2014's fast food atrocities
Burger King's black cheeseburger: Made with squid ink and bamboo charcoal, arguably a symbol of meat's destructive effect on the planet. Only available in Japan.
WASHINGTON (AP) — Facing yet another fiscal deadline, President Barack Obama is urging congressional Republicans to accept more tax revenue in order to avert looming, across-the-board budget cuts due to take effect in less than two weeks.
Obama, fresh off a three-day Florida golfing trip, was to press his case during an event at the White House on Tuesday morning. Emergency responders, a group of workers the White House says could be affected if state and local governments lose federal money as a result of the cuts, were joining him.
The $85 billion in cuts, known as the sequester, will start taking effect on March 1 unless Congress acts. The White House says the sequester could derail an economy still suffering from high unemployment and sluggish growth.

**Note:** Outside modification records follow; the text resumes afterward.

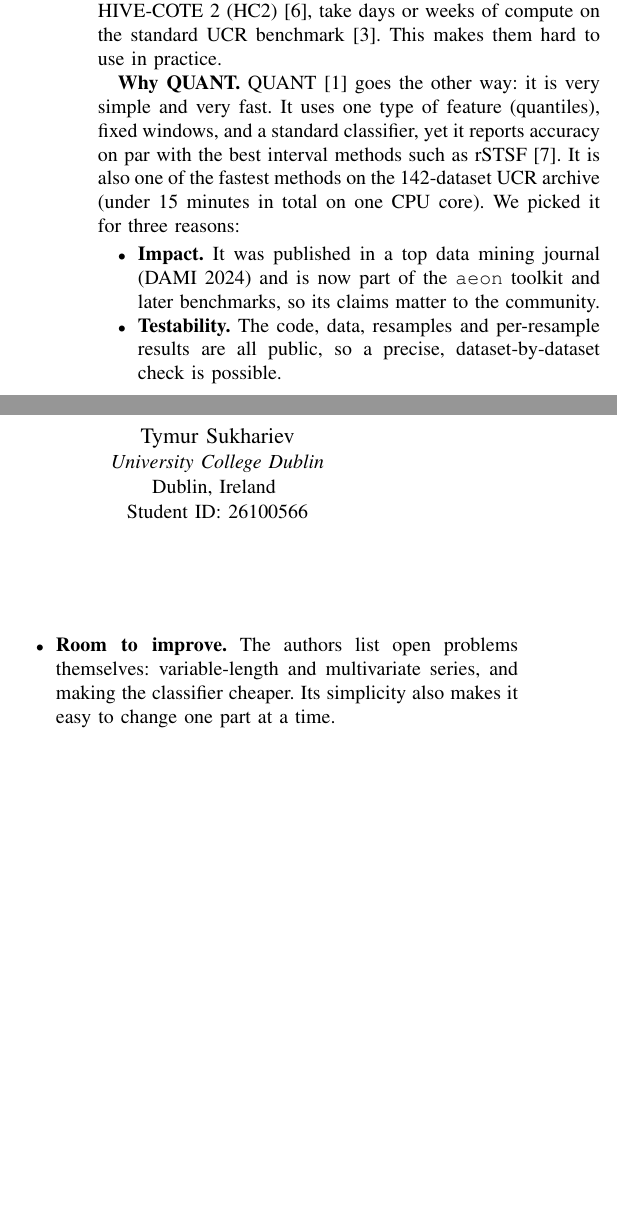
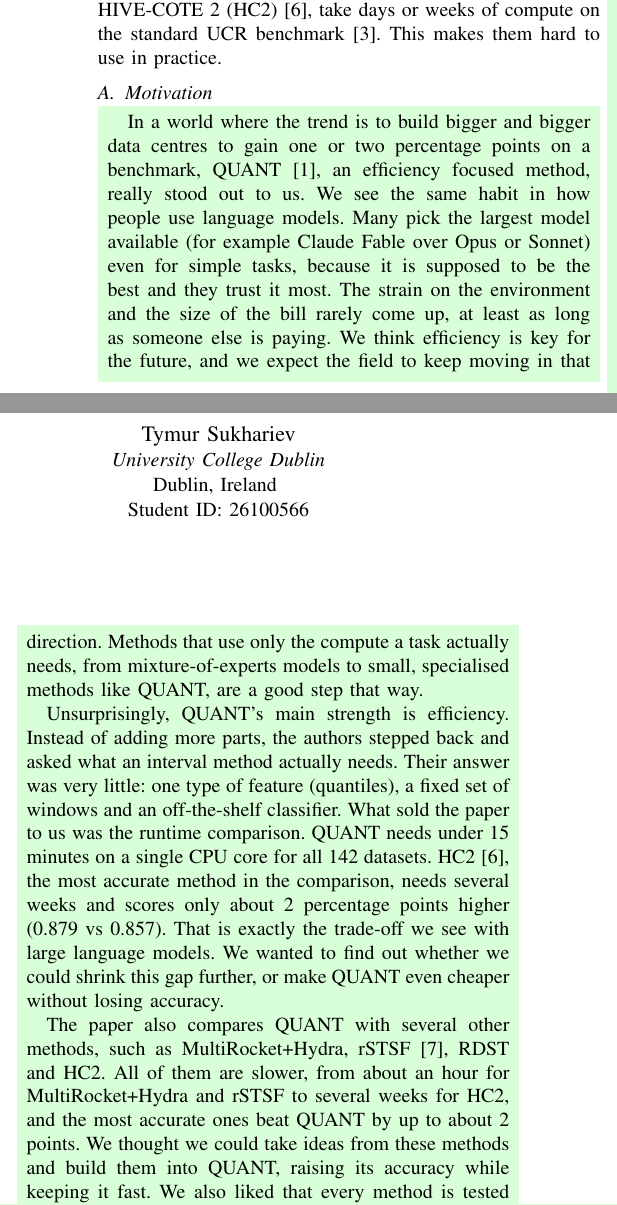
Before and after one commit to SajbenDani/AI-For-Timeseries-Project, a LaTeX paper (Papers/documentation.tex): two parts of the columns of page 1 of 7, joined at a grey line, cut so that both start at the same text, the shorter picture padded with empty space. Compiled offline with pdfLaTeX.

Commit message:
finished motivation section

```diff
--- a/Papers/documentation.tex
+++ b/Papers/documentation.tex
@@ -7,6 +7,7 @@
 \usepackage{xcolor}
 \usepackage{booktabs}
 \usepackage{url}
+\usepackage[breakable]{tcolorbox}
 \begin{document}
 
 \title{Reproducing and Improving QUANT:\\ A Minimalist Interval Method for Time Series Classification}
@@ -40,14 +41,19 @@ time series classification, interval methods, quantiles, reproducibility, UCR ar
 
 \textbf{The problem.} In time series classification (TSC), each example is a sequence of measurements over time, such as an ECG trace or an accelerometer recording, and the goal is to predict its label. The most accurate TSC methods, such as HIVE-COTE~2 (HC2)~\cite{hc2}, take days or weeks of compute on the standard UCR benchmark~\cite{middlehurst2024bakeoff}. This makes them hard to use in practice.
 
-\textbf{Why QUANT.} QUANT~\cite{quant} goes the other way: it is very simple and very fast. It uses one type of feature (quantiles), fixed windows, and a standard classifier, yet it reports accuracy on par with the best interval methods such as rSTSF~\cite{rstsf}. It is also one of the fastest methods on the 142-dataset UCR archive (under 15 minutes in total on one CPU core). We picked it for three reasons:
-\begin{itemize}
-\item \textbf{Impact.} It was published in a top data mining journal (DAMI 2024) and is now part of the \texttt{aeon} toolkit and later benchmarks, so its claims matter to the community.
-\item \textbf{Testability.} The code, data, resamples and per-resample results are all public, so a precise, dataset-by-dataset check is possible.
-\item \textbf{Room to improve.} The authors list open problems themselves: variable-length and multivariate series, and making the classifier cheaper. Its simplicity also makes it easy to change one part at a time.
-\end{itemize}
+\subsection{Motivation}
+\begin{tcolorbox}[breakable, colback=green!15, colframe=green!15, boxrule=0pt, arc=0pt, left=2pt, right=2pt, top=2pt, bottom=2pt, before upper={\setlength{\parindent}{1em}}]
+In a world where the trend is to build bigger and bigger data centres to gain one or two percentage points on a benchmark, QUANT~\cite{quant}, an efficiency focused method, really stood out to us. We see the same habit in how people use language models. Many pick the largest model available (for example Claude Fable over Opus or Sonnet) even for simple tasks, because it is supposed to be the best and they trust it most. The strain on the environment and the size of the bill rarely come up, at least as long as someone else is paying. We think efficiency is key for the future, and we expect the field to keep moving in that direction. Methods that use only the compute a task actually needs, from mixture-of-experts models to small, specialised methods like QUANT, are a good step that way.
 
-\textbf{Contributions.} (1) An independent, fully scripted reproduction of the main UCR-142 result on a laptop CPU. (2) A list of the details that are missing from the paper or that changed after publication. (3) Proposed improvements (Section~\ref{sec:improve}).
+Unsurprisingly, QUANT's main strength is efficiency. Instead of adding more parts, the authors stepped back and asked what an interval method actually needs. Their answer was very little: one type of feature (quantiles), a fixed set of windows and an off-the-shelf classifier. What sold the paper to us was the runtime comparison. QUANT needs under 15 minutes on a single CPU core for all 142 datasets. HC2~\cite{hc2}, the most accurate method in the comparison, needs several weeks and scores only about 2 percentage points higher (0.879 vs 0.857). That is exactly the trade-off we see with large language models. We wanted to find out whether we could shrink this gap further, or make QUANT even cheaper without losing accuracy.
+
+The paper also compares QUANT with several other methods, such as MultiRocket+Hydra, rSTSF~\cite{rstsf}, RDST and HC2. All of them are slower, from about an hour for MultiRocket+Hydra and rSTSF to several weeks for HC2, and the most accurate ones beat QUANT by up to about 2 points. We thought we could take ideas from these methods and build them into QUANT, raising its accuracy while keeping it fast. We also liked that every method is tested on exactly the same 142 datasets and 30 resamples. The comparisons felt transparent, so we believed we had a real chance to improve QUANT in a statistically significant way. That could even help the time series community, which mattered more to us than tweaking random seeds for an extra 0.01\% just to finish an assignment.
+
+In short, this is why we chose this paper. We hope you are as curious about our results as we were when we wrote this section, before we started the research.
+\end{tcolorbox}
+
+\subsection{Contributions}
+(1) An independent, fully scripted reproduction of the main UCR-142 result on a laptop CPU. (2) A list of the details that are missing from the paper or that changed after publication. (3) Proposed improvements (Section~\ref{sec:improve}).
 
 % =====================================================================
 \section{The QUANT Method}
```
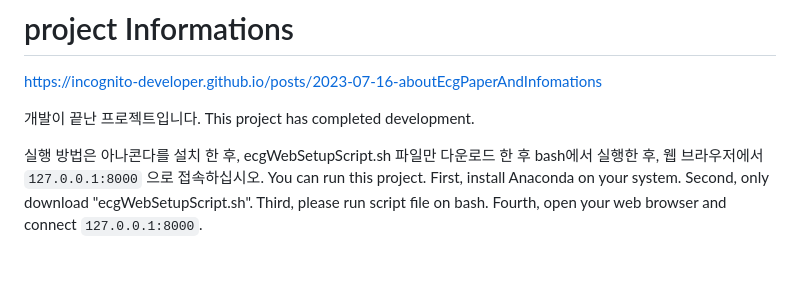
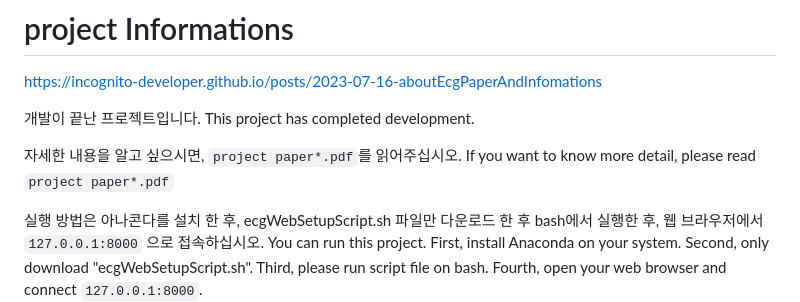
Before and after one commit to incognito-developer/ecgAnalysisUsingML, a Markdown page: README.md, the part around the change. Rendered like a GitHub page; blank space fills up the shorter version.

```diff
--- a/README.md
+++ b/README.md
@@ -9,6 +9,9 @@ https://incognito-developer.github.io/posts/2023-07-16-aboutEcgPaperAndInfomatio
 
 개발이 끝난 프로젝트입니다.</br>
 This project has completed development.
+
+자세한 내용을 알고 싶으시면, `project paper*.pdf`를 읽어주십시오.
+If you want to know more detail, please read `project paper*.pdf`
 
 
 실행 방법은 아나콘다를 설치 한 후, ecgWebSetupScript.sh 파일만 다운로드 한 후 bash에서 실행한 후, 웹 브라우저에서 `127.0.0.1:8000` 으로 접속하십시오.</br>
```
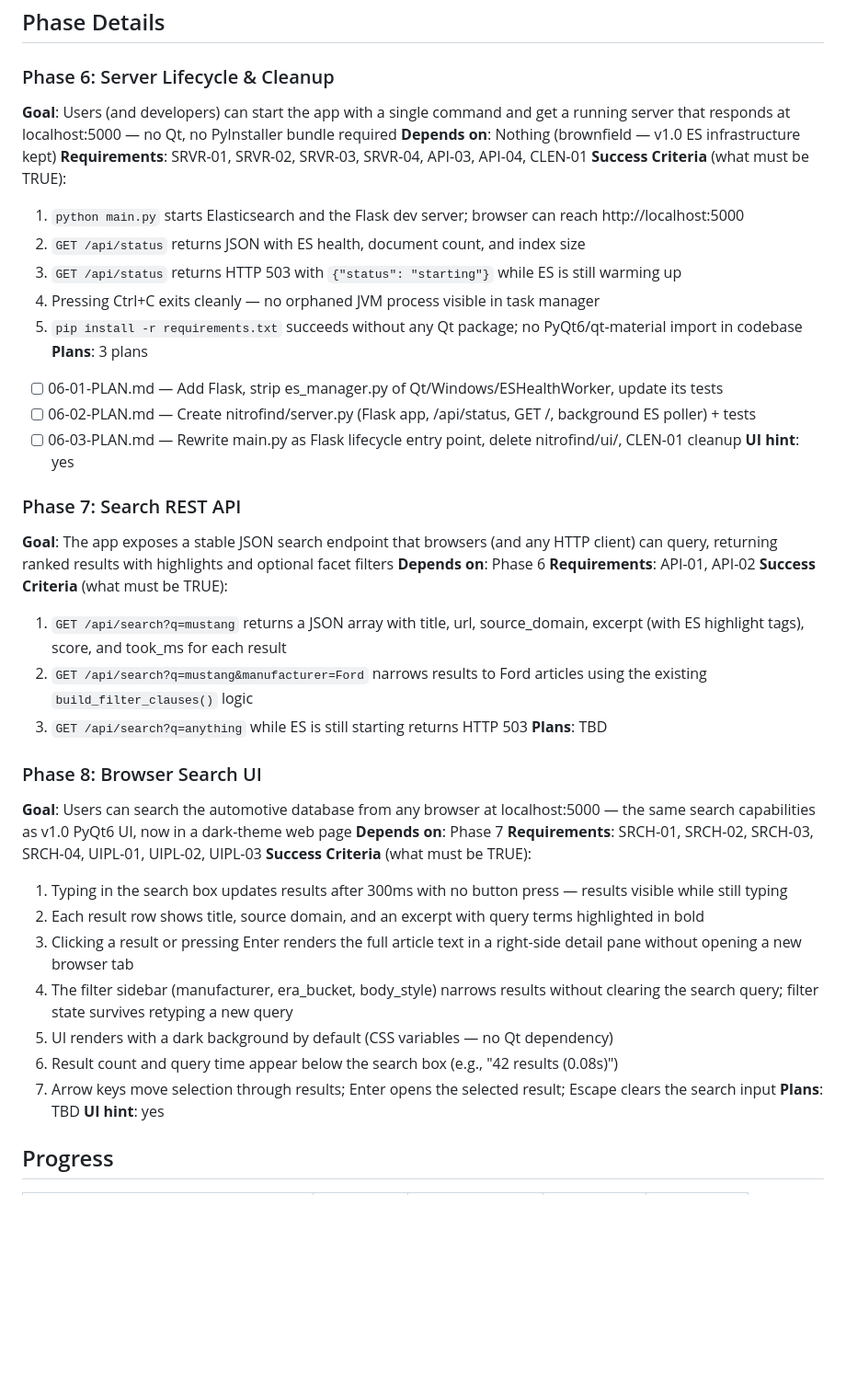
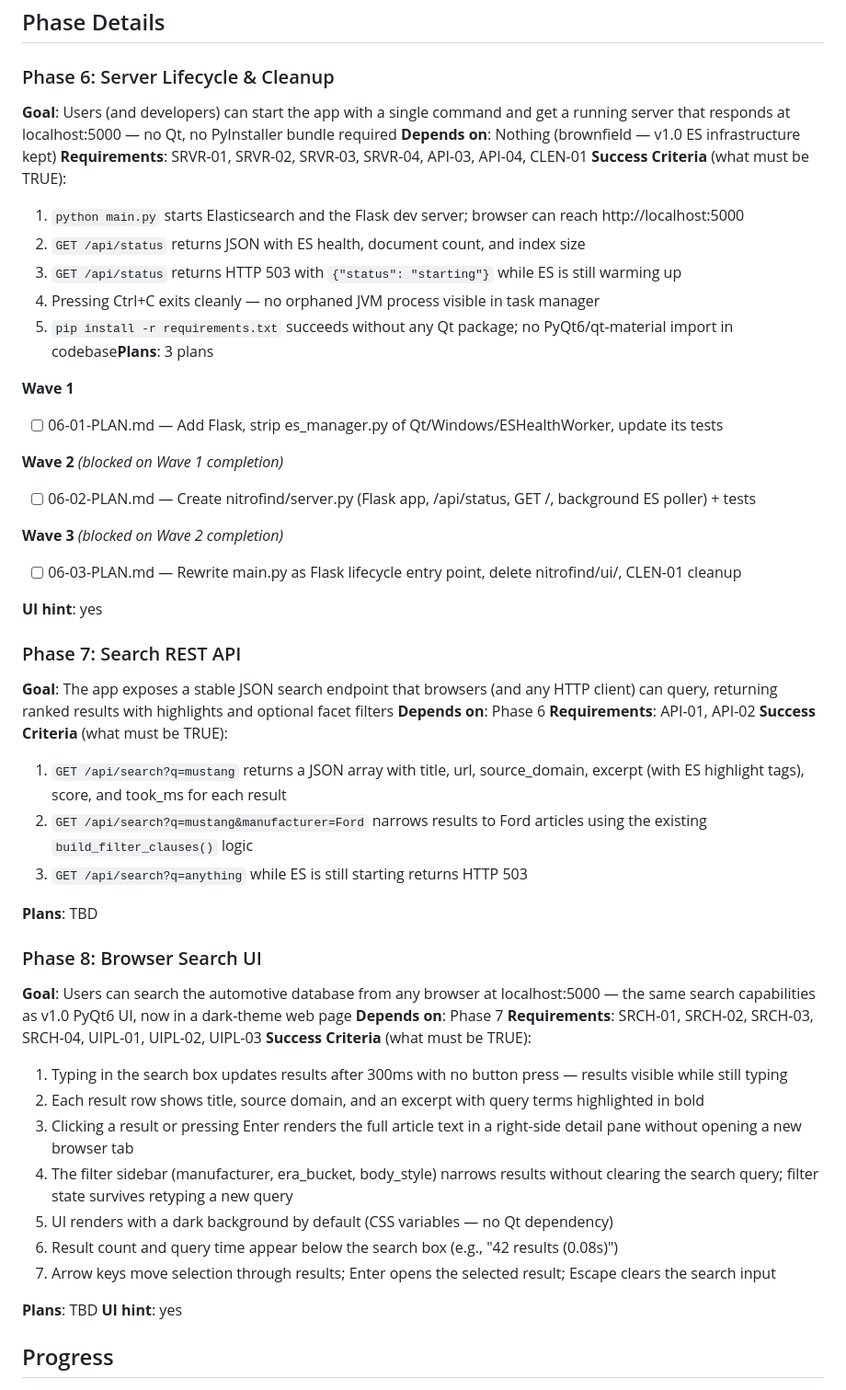
Before and after one commit to rank-forge/NitroFind, a Markdown page: .planning/ROADMAP.md, the part around the change. Shown at 92% size. GitHub-like rendering; blank space fills up the shorter version.

Commit message:
docs(06): create phase plan

```diff
--- a/.planning/ROADMAP.md
+++ b/.planning/ROADMAP.md
@@ -29,36 +29,52 @@ Full details: [milestones/v1.0-ROADMAP.md](milestones/v1.0-ROADMAP.md)
 ## Phase Details
 
 ### Phase 6: Server Lifecycle & Cleanup
+
 **Goal**: Users (and developers) can start the app with a single command and get a running server that responds at localhost:5000 — no Qt, no PyInstaller bundle required
 **Depends on**: Nothing (brownfield — v1.0 ES infrastructure kept)
 **Requirements**: SRVR-01, SRVR-02, SRVR-03, SRVR-04, API-03, API-04, CLEN-01
 **Success Criteria** (what must be TRUE):
+
   1. `python main.py` starts Elasticsearch and the Flask dev server; browser can reach http://localhost:5000
   2. `GET /api/status` returns JSON with ES health, document count, and index size
   3. `GET /api/status` returns HTTP 503 with `{"status": "starting"}` while ES is still warming up
   4. Pressing Ctrl+C exits cleanly — no orphaned JVM process visible in task manager
-  5. `pip install -r requirements.txt` succeeds without any Qt package; no PyQt6/qt-material import in codebase
-**Plans**: 3 plans
+  5. `pip install -r requirements.txt` succeeds without any Qt package; no PyQt6/qt-material import in codebase**Plans**: 3 plans
+
+**Wave 1**
+
   - [ ] 06-01-PLAN.md — Add Flask, strip es_manager.py of Qt/Windows/ESHealthWorker, update its tests
+
+**Wave 2** *(blocked on Wave 1 completion)*
+
   - [ ] 06-02-PLAN.md — Create nitrofind/server.py (Flask app, /api/status, GET /, background ES poller) + tests
+
+**Wave 3** *(blocked on Wave 2 completion)*
+
   - [ ] 06-03-PLAN.md — Rewrite main.py as Flask lifecycle entry point, delete nitrofind/ui/, CLEN-01 cleanup
+
 **UI hint**: yes
 
 ### Phase 7: Search REST API
+
 **Goal**: The app exposes a stable JSON search endpoint that browsers (and any HTTP client) can query, returning ranked results with highlights and optional facet filters
 **Depends on**: Phase 6
 **Requirements**: API-01, API-02
 **Success Criteria** (what must be TRUE):
+
   1. `GET /api/search?q=mustang` returns a JSON array with title, url, source_domain, excerpt (with ES highlight tags), score, and took_ms for each result
   2. `GET /api/search?q=mustang&manufacturer=Ford` narrows results to Ford articles using the existing `build_filter_clauses()` logic
   3. `GET /api/search?q=anything` while ES is still starting returns HTTP 503
+
 **Plans**: TBD
 
 ### Phase 8: Browser Search UI
+
 **Goal**: Users can search the automotive database from any browser at localhost:5000 — the same search capabilities as v1.0 PyQt6 UI, now in a dark-theme web page
 **Depends on**: Phase 7
 **Requirements**: SRCH-01, SRCH-02, SRCH-03, SRCH-04, UIPL-01, UIPL-02, UIPL-03
 **Success Criteria** (what must be TRUE):
+
   1. Typing in the search box updates results after 300ms with no button press — results visible while still typing
   2. Each result row shows title, source domain, and an excerpt with query terms highlighted in bold
   3. Clicking a result or pressing Enter renders the full article text in a right-side detail pane without opening a new browser tab
@@ -66,6 +82,7 @@ Full details: [milestones/v1.0-ROADMAP.md](milestones/v1.0-ROADMAP.md)
   5. UI renders with a dark background by default (CSS variables — no Qt dependency)
   6. Result count and query time appear below the search box (e.g., "42 results (0.08s)")
   7. Arrow keys move selection through results; Enter opens the selected result; Escape clears the search input
+
 **Plans**: TBD
 **UI hint**: yes
 
```
Also changed, not shown: .planning/STATE.md (+1 -1 lines).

Obama wants to offset the sequester through a combination of targeted spending cuts and increased tax revenue. The White House is backing a proposal unveiled last week by Senate Democrats that is in line with the president’s principles.
But that plan was met with an icy reception by Republicans, who oppose raising more tax revenue in order to offset the cuts. GOP leaders say the president got the tax increases he wanted at the beginning of the year when Congress agreed to raise taxes on family income above $450,000 a year.
The White House said Obama on Tuesday would call on congressional Republicans to compromise and accept the Senate Democrats’ proposal.
The Democrats propose to generate revenue by plugging some tax loopholes. Those include tax breaks for the oil and natural gas industry and businesses that have sent jobs overseas, and by taxing millionaires at a rate of at least 30 percent.
Some Republicans, including House Budget Committee Chairman Paul Ryan, R-Wis., have advocated plugging loopholes, but as part of a discussion on a tax overhaul, not sequestration.
“Loopholes are necessary for tax reform,” Ryan said Sunday on ABC’s “This Week.” ”If you take them for spending, you’re blocking tax reform and you’re really not getting the deficit under control.”
The sequester was first set to begin taking effect on Jan. 1. But as part of the “fiscal cliff” negotiations, the White House and lawmakers agreed to push it off for two months in order to create space to work on a larger budget deal.
With little progress on that front in recent weeks, Obama is calling for the sequester to be put off again, though it’s unclear whether another delay would have any impact on the prospects for a broader budget agreement.
Domino's Specialty Chicken: It's like regular pizza, except instead of a crust, there's fried chicken. The company's marketing officer calls it "one of the most creative, innovative menu items we have ever had” -- brain power put to good use.
KFC'S ZINGER DOUBLE DOWN KING: A sandwich made by adding a burger patty to the infamous chicken-instead-of-buns creation can only be described using all caps. NO BUN ALL MEAT. Only available in South Korea.
Taco Bell's Waffle Taco: It took two years for Taco Bell to develop this waffle folded in the shape of a taco, the stand-out star of its new breakfast menu.
Krispy Kreme Triple Cheeseburger: Only attendees at the San Diego County Fair were given the opportunity to taste the official version of this donut-hamburger-heart attack combo. The rest of America has reasonable odds of not dropping dead tomorrow.
Taco Bell's Quesarito: A burrito wrapped in a quesadilla inside an enigma. Quarantined to one store in Oklahoma City.